E. f. przewalskii
|Equus ferus przewalskii|
(I. S. Polyakov, 1881)
|Przewalski's horse range|
(reintroduced; missing distribution in Russia, Belarus, and Ukraine)
Przewalski's horse (Equus przewalskii or E. ferus przewalskii), the Mongolian wild horse, is a close relative of the domestic horse. The two are the only equids that can cross-breed and produce fertile offspring. Przewalski's horse is a rare and endangered subspecies of the wild horse, Equus ferus. It is native to the steppes of central Asia, especially Mongolia.
At one time extinct in the wild, it has been reintroduced to its native habitat in Mongolia from stock in zoos. It is now in several nature reserves and national parks. As of 2002, the world population of these horses was about 1,000.
Relationships between horses[change | change source]
Most "wild" horses today, such as the American mustang or the Australian brumby, are feral horses descended from domesticated animals which escaped and adapted to life in the wild. In contrast, Przewalski's horse has never been successfully domesticated, and remains a truly wild animal today.
Przewalski's horse is one of three known subspecies of Equus ferus, the others being the domesticated horse, Equus ferus caballus and the extinct tarpan, Equus ferus ferus. Przewalski's horse is the only remaining truly wild "horse" in the world. There are still a number of other wild equines, including three species of zebra and various subspecies of the African wild ass, onager (including the Mongolian wild ass) and kiang.
Relation to domestic horse[change | change source]
Although Przewalski's horse can hybridize with domestic horses to produce fertile offspring, it has an extra pair of chromosomes.
- "Mitochondrial DNA research has shown that Przewalski's horse is not the ancestor of modern domestic horses. [There are] a number of consistent differences in their appearance. Przewalski's horses, unlike domestic horses, shed their tail and mane hair once per year. Thus it is clear that Przewalski's and domestic horses are very closely related and have in the past interbred, but the fixed chromosomal number difference between them indicates that they are distinct populations".

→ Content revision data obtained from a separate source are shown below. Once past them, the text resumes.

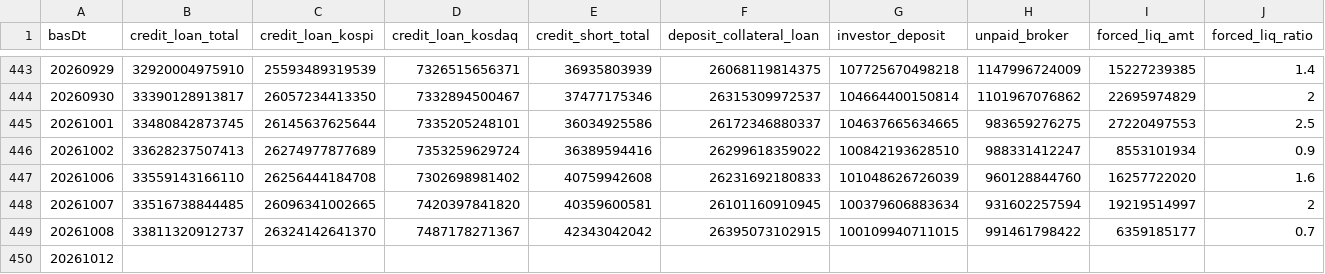
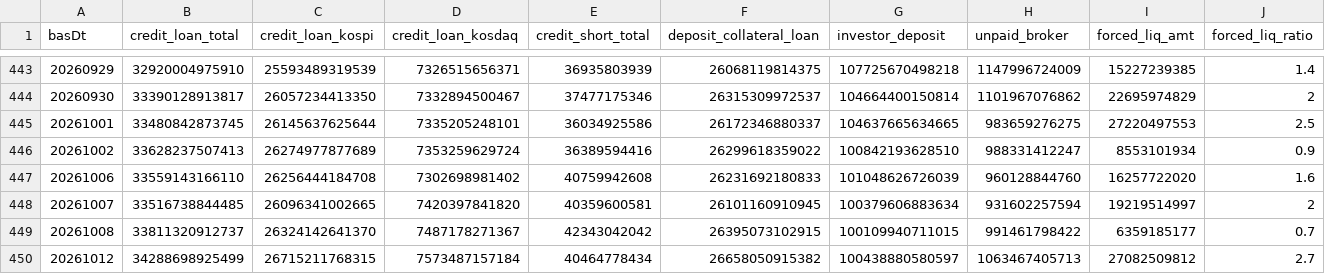
Before and after one commit to Leelll1/Screen, a CSV file: results/fss/ews_fss.csv, drawn as a sheet; only a part is shown, gaps mark what is left out; the diff covers the shown part only; the diff names each change by its address in the sheet, - before the commit and + after, or states it on an @@ line.

```diff
--- a/results/fss/ews_fss.csv
+++ b/results/fss/ews_fss.csv
-B450 (credit_loan_total): (empty)
+B450 (credit_loan_total): 34288698925499
-C450 (credit_loan_kospi): (empty)
+C450 (credit_loan_kospi): 26715211768315
-D450 (credit_loan_kosdaq): (empty)
+D450 (credit_loan_kosdaq): 7573487157184
-E450 (credit_short_total): (empty)
+E450 (credit_short_total): 40464778434
-F450 (deposit_collateral_loan): (empty)
+F450 (deposit_collateral_loan): 26658050915382
-G450 (investor_deposit): (empty)
+G450 (investor_deposit): 100438880580597
-H450 (unpaid_broker): (empty)
+H450 (unpaid_broker): 1063467405713
-I450 (forced_liq_amt): (empty)
+I450 (forced_liq_amt): 27082509812
-J450 (forced_liq_ratio): (empty)
+J450 (forced_liq_ratio): 2.7
```
Also changed, not shown: 1 edited cell elsewhere in this file, results/_meta/source_health_202610.csv, results/fss/status.csv, 21 other files.
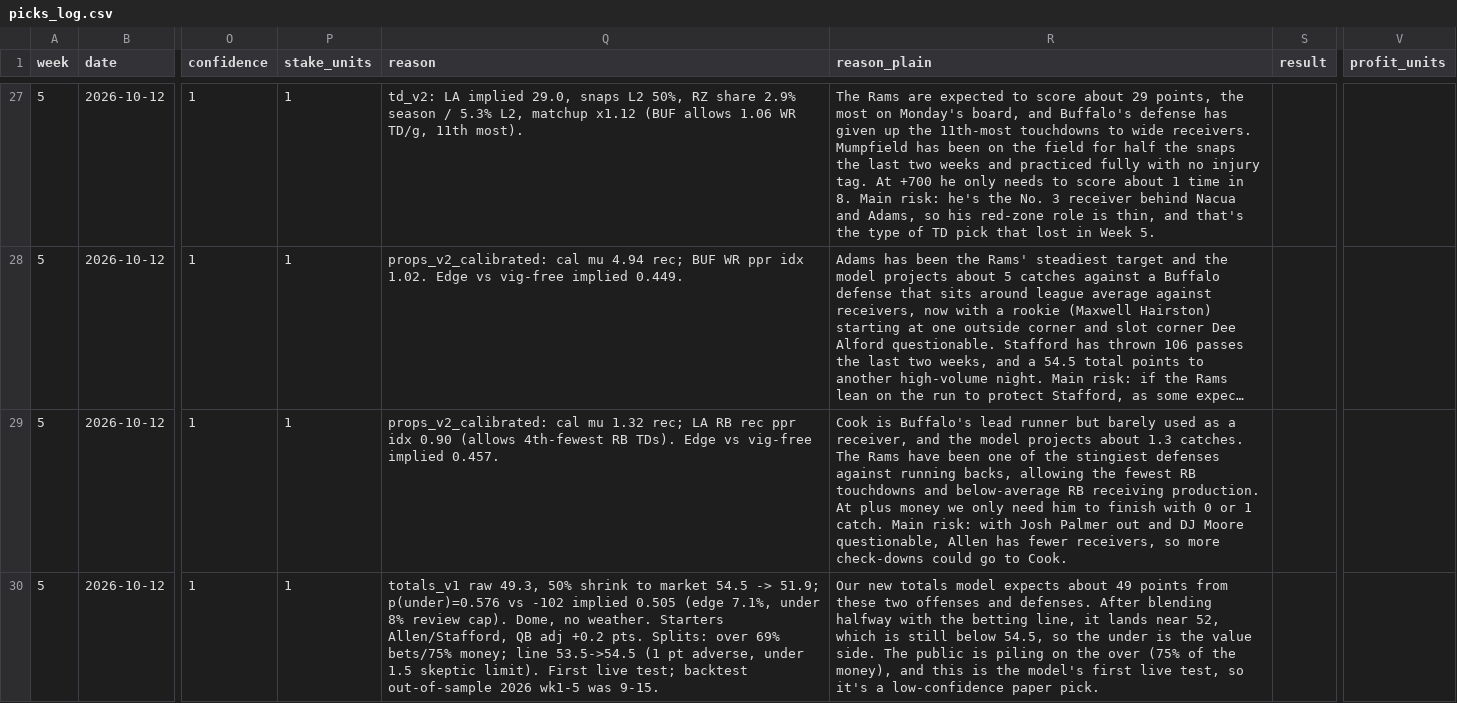
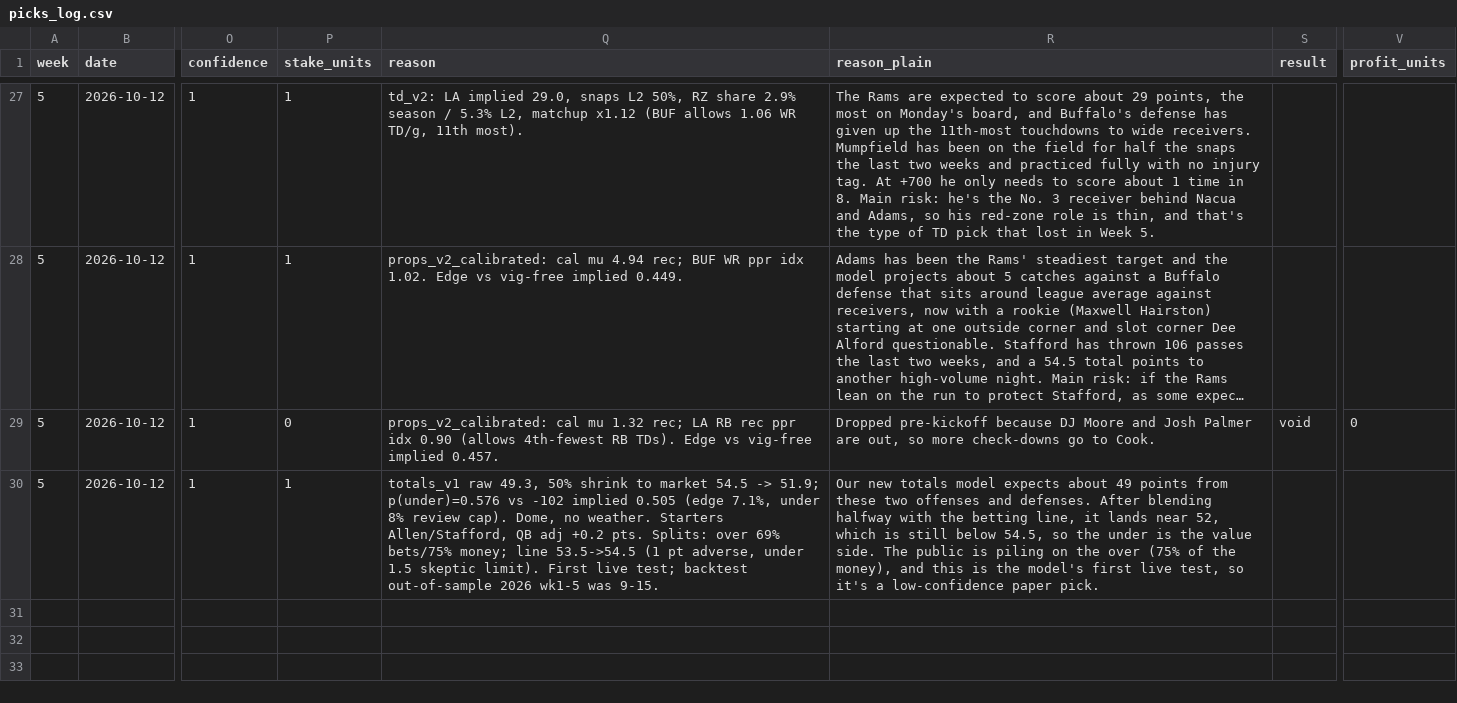
Before and after one commit to githubmaster6969/paper-portfolio, a CSV file: nfl/data/picks_log.csv, drawn as a sheet; only a part is shown, gaps mark what is left out; long unchanged cells end in …; the diff names each change by its address in the sheet, - before the commit and + after, or states it on an @@ line.

Commit message:
MNF: void James Cook under 1.5 catches (DJ Moore, Palmer out)

```diff
--- a/nfl/data/picks_log.csv
+++ b/nfl/data/picks_log.csv
-P29 (stake_units): 1
+P29 (stake_units): 0
-R29 (reason_plain): Cook is Buffalo's lead runner but barely used as a receiver, and the model projects about 1.3 catches. The Rams have been one of the stingiest defenses against running backs, allowing the fewest RB touchdowns and below-average RB receiving production. At plus money we only need him to finish with 0 or 1 catch. Main risk: with Josh Palmer out and DJ Moore questionable, Allen has fewer receivers, so more check-downs could go to…
+R29 (reason_plain): Dropped pre-kickoff because DJ Moore and Josh Palmer are out, so more check-downs go to…
-S29 (result): (empty)
+S29 (result): void
-V29 (profit_units): (empty)
+V29 (profit_units): 0
```
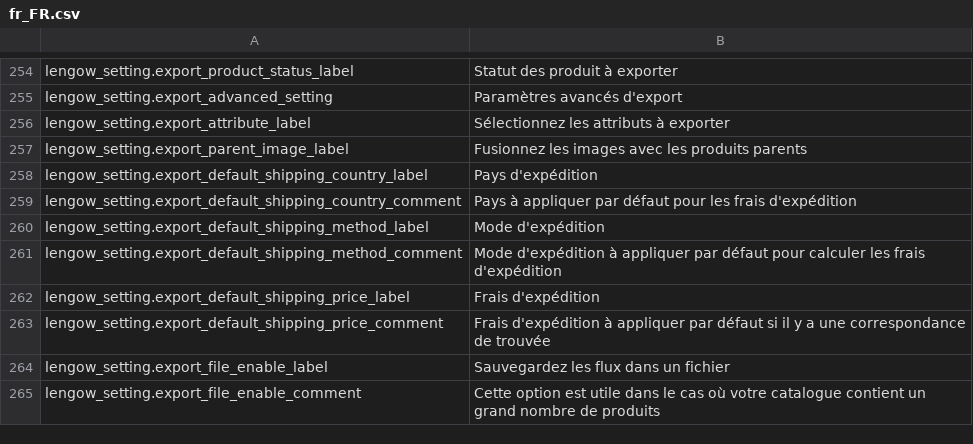
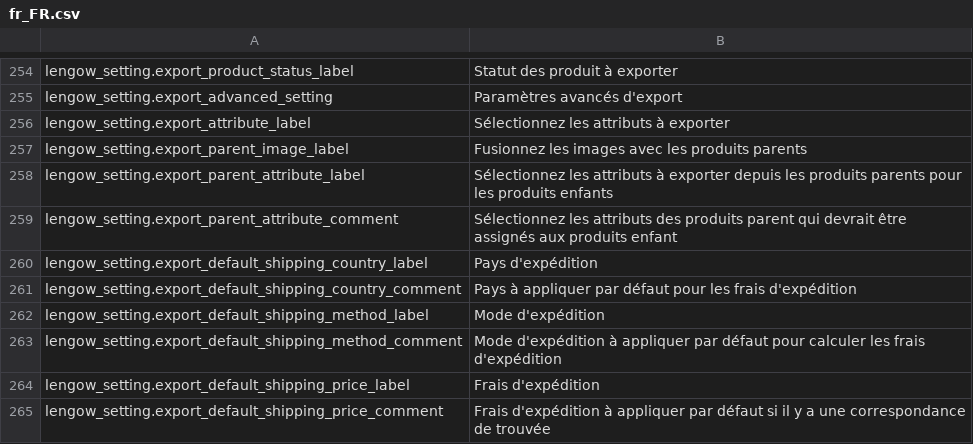
Before and after one commit to lengow/plugin-magento, a CSV file: app/code/community/Lengow/Connector/locale/fr_FR.csv, drawn as a sheet; only a part is shown, gaps mark what is left out; the shorter side is filled out with more unchanged rows.

```diff
--- a/app/code/community/Lengow/Connector/locale/fr_FR.csv
+++ b/app/code/community/Lengow/Connector/locale/fr_FR.csv
@@ -257,2 +257,4 @@ lengow_setting.export_attribute_label|Sélectionnez les attributs à exporter
 lengow_setting.export_parent_image_label|Fusionnez les images avec les produits parents
+lengow_setting.export_parent_attribute_label|Sélectionnez les attributs à exporter depuis les produits parents pour les produits enfants
+lengow_setting.export_parent_attribute_comment|Sélectionnez les attributs des produits parent qui devrait être assignés aux produits enfant
 lengow_setting.export_default_shipping_country_label|Pays d'expédition
```
Also changed, not shown: app/code/community/Lengow/Connector/locale/de_DE.csv, app/code/community/Lengow/Connector/locale/en_GB.csv, 7 other files.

In zoos[change | change source]
According to ISIS, about 480 Przewalski's were reported in captivity.